Version comparison data:
%%

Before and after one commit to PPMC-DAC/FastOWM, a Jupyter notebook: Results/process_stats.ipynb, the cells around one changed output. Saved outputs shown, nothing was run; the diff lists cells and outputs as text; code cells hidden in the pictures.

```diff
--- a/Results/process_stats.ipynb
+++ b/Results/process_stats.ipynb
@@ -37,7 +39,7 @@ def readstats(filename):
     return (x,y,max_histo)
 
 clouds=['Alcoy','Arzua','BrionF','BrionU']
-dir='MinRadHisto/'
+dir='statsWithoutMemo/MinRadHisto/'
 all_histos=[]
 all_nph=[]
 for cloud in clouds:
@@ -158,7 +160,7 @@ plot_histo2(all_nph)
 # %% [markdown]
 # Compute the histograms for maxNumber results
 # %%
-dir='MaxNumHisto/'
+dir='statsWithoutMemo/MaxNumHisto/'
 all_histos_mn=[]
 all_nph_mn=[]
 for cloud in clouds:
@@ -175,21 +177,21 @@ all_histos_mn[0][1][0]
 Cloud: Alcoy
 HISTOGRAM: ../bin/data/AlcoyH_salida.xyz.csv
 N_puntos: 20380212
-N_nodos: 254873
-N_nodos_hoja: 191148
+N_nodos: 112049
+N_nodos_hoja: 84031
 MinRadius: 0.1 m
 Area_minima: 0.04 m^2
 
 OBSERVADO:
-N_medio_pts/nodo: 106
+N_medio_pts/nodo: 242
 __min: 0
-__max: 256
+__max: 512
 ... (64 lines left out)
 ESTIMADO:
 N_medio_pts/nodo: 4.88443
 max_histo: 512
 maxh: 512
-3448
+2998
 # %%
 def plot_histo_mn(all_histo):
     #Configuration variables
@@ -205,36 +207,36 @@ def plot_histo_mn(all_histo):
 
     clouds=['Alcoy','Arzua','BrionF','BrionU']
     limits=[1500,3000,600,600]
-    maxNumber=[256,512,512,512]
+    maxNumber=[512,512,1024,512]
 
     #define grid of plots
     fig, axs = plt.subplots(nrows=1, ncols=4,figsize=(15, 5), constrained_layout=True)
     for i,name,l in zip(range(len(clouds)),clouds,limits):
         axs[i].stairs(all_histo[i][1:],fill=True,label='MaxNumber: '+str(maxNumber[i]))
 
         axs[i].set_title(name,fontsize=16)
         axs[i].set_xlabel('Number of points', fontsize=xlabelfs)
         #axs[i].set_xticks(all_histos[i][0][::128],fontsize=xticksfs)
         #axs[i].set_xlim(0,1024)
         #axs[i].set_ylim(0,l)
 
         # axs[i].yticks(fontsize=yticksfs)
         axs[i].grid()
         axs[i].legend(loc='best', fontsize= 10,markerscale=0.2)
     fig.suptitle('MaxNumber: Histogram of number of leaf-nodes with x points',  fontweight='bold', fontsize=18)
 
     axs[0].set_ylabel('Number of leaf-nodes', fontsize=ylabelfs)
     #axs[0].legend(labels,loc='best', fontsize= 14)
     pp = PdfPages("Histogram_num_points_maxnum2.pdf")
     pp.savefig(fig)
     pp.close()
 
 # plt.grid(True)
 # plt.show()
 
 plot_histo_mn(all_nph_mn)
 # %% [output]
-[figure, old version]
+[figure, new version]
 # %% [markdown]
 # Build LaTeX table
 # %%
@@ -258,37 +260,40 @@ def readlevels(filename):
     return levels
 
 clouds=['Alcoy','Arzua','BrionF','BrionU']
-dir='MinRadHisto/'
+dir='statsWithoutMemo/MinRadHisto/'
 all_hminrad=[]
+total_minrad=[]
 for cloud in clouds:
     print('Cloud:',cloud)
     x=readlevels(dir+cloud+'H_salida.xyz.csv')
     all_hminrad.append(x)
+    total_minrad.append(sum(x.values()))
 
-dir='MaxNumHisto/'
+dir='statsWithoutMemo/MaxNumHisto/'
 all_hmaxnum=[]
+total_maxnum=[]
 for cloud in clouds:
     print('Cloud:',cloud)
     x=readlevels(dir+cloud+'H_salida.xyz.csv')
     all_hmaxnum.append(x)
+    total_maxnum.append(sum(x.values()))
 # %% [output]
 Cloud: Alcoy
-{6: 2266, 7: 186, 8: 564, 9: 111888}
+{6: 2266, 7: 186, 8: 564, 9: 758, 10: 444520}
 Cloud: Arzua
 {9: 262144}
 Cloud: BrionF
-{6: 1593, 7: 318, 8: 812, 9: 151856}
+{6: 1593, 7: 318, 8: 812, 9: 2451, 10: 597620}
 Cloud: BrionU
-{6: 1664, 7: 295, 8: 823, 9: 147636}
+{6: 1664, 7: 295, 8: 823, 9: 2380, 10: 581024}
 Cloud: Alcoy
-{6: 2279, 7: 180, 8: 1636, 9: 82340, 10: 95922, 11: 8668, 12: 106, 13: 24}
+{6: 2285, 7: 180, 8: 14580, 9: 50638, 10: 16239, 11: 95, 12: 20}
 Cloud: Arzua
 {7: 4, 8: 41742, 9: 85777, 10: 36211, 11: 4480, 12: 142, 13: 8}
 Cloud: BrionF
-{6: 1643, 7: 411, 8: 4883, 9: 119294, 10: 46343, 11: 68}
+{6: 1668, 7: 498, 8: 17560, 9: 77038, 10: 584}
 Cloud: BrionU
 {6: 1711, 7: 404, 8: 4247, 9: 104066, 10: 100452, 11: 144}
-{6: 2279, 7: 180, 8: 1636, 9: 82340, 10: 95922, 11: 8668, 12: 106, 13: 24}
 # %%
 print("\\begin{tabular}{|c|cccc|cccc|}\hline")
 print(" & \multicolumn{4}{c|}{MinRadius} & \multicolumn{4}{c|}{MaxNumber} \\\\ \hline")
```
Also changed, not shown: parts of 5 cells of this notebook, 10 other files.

%%

**Task brief**.
The lines above that hold the string "fontsize" are to be located and copied.

**Expected output**.
         axs[i].set_title(name,fontsize=16)
         axs[i].set_xlabel('Number of points', fontsize=xlabelfs)
         #axs[i].set_xticks(all_histos[i][0][::128],fontsize=xticksfs)
         # axs[i].yticks(fontsize=yticksfs)
         axs[i].legend(loc='best', fontsize= 10,markerscale=0.2)
     fig.suptitle('MaxNumber: Histogram of number of leaf-nodes with x points',  fontweight='bold', fontsize=18)
     axs[0].set_ylabel('Number of leaf-nodes', fontsize=ylabelfs)
     #axs[0].legend(labels,loc='best', fontsize= 14)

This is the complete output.